◆ **Problem requirements**
If a line in the entries contains the string "Editorial", include that line in your answer.
---- Given records
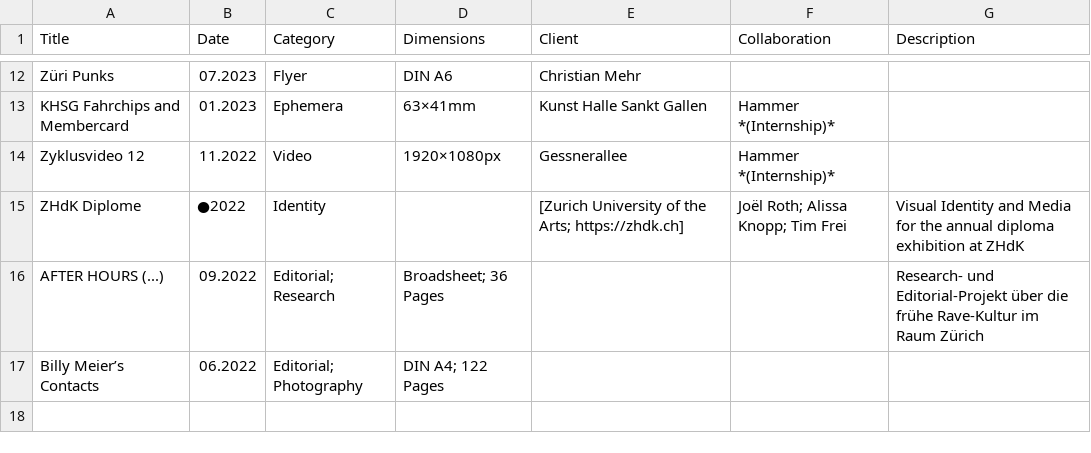
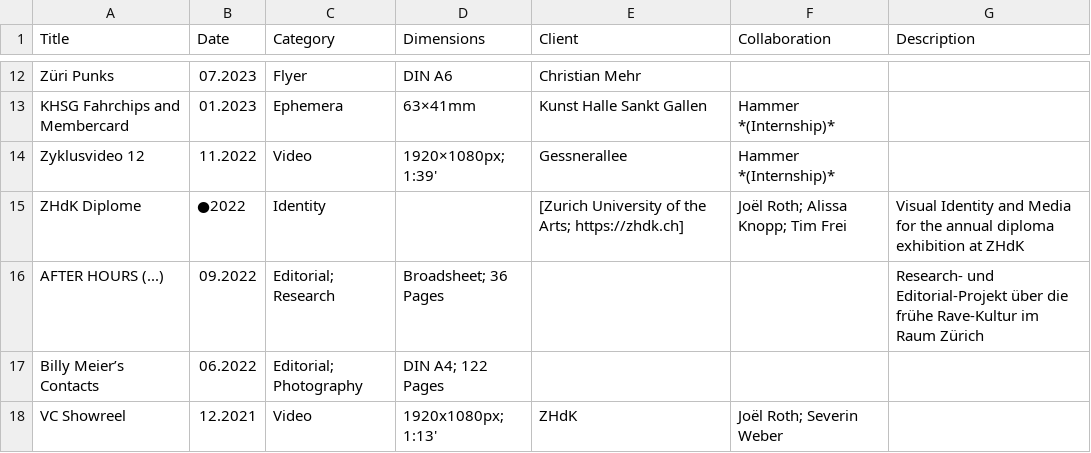
Before and after one commit to teskgro/portfolio, a CSV file: data.csv, drawn as a sheet; only a part is shown, gaps mark what is left out.

Commit message:
Update data.csv

```diff
--- a/data.csv
+++ b/data.csv
@@ -13,3 +13,3 @@ Züri Punks, 07.2023, Flyer, DIN A6, Christian Mehr, ,
 KHSG Fahrchips and Membercard, 01.2023, Ephemera, 63×41mm, Kunst Halle Sankt Gallen, Hammer *(Internship)*,
-Zyklusvideo 12, 11.2022, Video, 1920×1080px, Gessnerallee, Hammer *(Internship)*,
+Zyklusvideo 12, 11.2022, Video, 1920×1080px; 1:39', Gessnerallee, Hammer *(Internship)*,
 ZHdK Diplome, ●2022, Identity, , [Zurich University of the Arts; https://zhdk.ch], Joël Roth; Alissa Knopp; Tim Frei, Visual Identity and Media for the annual diploma exhibition at ZHdK
@@ -17 +17,2 @@ AFTER HOURS (...), 09.2022, Editorial; Research, Broadsheet; 36 Pages, , , Resea
 Billy Meier’s Contacts, 06.2022, Editorial; Photography, DIN A4; 122 Pages, , ,
+VC Showreel, 12.2021, Video, 1920x1080px; 1:13', ZHdK, Joël Roth; Severin Weber, ,
```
--------
◆ **Problem solution**
@@ -17 +17,2 @@ AFTER HOURS (...), 09.2022, Editorial; Research, Broadsheet; 36 Pages, , , Resea
 Billy Meier’s Contacts, 06.2022, Editorial; Photography, DIN A4; 122 Pages, , ,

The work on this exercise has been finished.